╭─ Material for the task
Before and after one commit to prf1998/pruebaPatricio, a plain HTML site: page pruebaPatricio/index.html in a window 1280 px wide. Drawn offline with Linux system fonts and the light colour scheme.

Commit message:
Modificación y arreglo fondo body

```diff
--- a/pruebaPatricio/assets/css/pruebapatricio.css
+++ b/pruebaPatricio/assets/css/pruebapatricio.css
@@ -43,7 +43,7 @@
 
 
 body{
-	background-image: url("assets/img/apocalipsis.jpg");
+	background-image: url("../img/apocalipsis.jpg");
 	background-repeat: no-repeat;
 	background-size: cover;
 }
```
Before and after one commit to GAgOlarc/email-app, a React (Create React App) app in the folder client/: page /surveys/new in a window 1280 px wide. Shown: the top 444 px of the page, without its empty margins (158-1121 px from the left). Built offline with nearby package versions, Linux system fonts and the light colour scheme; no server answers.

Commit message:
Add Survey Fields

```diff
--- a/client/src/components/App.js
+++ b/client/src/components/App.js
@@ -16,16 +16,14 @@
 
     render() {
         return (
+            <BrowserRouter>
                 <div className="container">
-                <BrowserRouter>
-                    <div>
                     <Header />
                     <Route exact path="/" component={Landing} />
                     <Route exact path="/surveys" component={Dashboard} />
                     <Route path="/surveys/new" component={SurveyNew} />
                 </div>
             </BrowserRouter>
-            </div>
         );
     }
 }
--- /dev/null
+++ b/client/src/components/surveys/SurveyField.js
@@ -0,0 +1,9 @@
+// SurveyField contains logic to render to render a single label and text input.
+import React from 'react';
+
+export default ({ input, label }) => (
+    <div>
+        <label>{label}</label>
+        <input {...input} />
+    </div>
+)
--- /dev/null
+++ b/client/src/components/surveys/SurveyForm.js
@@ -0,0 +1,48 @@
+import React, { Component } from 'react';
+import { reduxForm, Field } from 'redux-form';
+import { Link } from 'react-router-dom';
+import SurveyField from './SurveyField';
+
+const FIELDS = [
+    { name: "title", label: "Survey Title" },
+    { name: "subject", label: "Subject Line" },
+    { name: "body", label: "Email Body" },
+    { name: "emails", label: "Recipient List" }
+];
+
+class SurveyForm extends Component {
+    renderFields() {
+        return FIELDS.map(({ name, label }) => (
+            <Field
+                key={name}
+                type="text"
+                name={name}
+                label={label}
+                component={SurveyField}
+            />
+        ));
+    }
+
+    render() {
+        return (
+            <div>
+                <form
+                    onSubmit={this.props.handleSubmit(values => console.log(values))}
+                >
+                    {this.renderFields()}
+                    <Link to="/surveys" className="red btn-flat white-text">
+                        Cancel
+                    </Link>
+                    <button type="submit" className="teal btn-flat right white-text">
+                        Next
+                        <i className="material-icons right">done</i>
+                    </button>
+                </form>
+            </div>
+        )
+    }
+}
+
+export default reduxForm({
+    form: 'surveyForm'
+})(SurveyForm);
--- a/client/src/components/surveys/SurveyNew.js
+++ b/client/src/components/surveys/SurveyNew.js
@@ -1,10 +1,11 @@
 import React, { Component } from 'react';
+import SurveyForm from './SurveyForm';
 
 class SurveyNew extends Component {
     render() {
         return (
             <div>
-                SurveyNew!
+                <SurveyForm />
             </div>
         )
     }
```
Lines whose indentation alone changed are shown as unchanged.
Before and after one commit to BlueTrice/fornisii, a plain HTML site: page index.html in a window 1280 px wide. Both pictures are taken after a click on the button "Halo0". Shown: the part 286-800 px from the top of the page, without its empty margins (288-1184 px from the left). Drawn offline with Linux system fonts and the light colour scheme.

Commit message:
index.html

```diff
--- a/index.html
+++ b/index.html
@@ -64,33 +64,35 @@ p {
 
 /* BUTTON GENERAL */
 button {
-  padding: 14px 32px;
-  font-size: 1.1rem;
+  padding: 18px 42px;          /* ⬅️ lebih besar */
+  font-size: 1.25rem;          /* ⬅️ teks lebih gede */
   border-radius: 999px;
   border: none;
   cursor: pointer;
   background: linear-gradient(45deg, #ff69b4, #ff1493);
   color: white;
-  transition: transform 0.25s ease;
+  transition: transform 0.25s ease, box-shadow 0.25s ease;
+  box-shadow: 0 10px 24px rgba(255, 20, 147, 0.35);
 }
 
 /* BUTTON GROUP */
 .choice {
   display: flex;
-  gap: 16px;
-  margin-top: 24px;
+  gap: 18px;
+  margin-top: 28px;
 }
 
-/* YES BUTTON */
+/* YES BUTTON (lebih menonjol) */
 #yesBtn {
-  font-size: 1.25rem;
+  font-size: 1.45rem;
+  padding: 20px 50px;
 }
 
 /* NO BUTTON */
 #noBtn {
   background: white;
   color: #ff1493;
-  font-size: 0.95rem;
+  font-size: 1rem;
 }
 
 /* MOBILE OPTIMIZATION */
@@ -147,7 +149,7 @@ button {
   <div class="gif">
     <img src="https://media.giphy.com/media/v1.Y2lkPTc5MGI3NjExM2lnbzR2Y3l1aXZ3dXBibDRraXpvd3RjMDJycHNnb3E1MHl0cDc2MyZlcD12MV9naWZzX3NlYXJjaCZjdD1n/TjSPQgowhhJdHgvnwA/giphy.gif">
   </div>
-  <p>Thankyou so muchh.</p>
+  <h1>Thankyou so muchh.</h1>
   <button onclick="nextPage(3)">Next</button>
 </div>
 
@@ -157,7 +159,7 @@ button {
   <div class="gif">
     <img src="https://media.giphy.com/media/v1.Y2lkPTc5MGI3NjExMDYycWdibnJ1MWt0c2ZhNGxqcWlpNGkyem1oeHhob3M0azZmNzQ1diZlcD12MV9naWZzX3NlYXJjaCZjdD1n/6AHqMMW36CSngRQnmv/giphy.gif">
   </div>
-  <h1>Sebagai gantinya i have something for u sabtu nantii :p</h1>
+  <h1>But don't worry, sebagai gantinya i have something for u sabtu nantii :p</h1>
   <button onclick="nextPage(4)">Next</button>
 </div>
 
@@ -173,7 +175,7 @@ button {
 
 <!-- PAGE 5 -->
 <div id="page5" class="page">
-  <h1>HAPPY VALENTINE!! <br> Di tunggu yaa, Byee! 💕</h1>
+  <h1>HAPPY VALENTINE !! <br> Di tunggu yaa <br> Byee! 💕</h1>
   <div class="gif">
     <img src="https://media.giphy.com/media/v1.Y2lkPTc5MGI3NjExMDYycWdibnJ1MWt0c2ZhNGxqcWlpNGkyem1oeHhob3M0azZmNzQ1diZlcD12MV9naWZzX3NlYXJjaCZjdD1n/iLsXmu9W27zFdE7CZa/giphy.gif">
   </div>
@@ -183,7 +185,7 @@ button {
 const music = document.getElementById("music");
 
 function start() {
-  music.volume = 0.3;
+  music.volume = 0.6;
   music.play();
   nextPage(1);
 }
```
╰─
**Task description**: Search the material for the word "input" and copy each line where it occurs.

**Written answer**:
+// SurveyField contains logic to render to render a single label and text input.
+export default ({ input, label }) => (
+        <input {...input} />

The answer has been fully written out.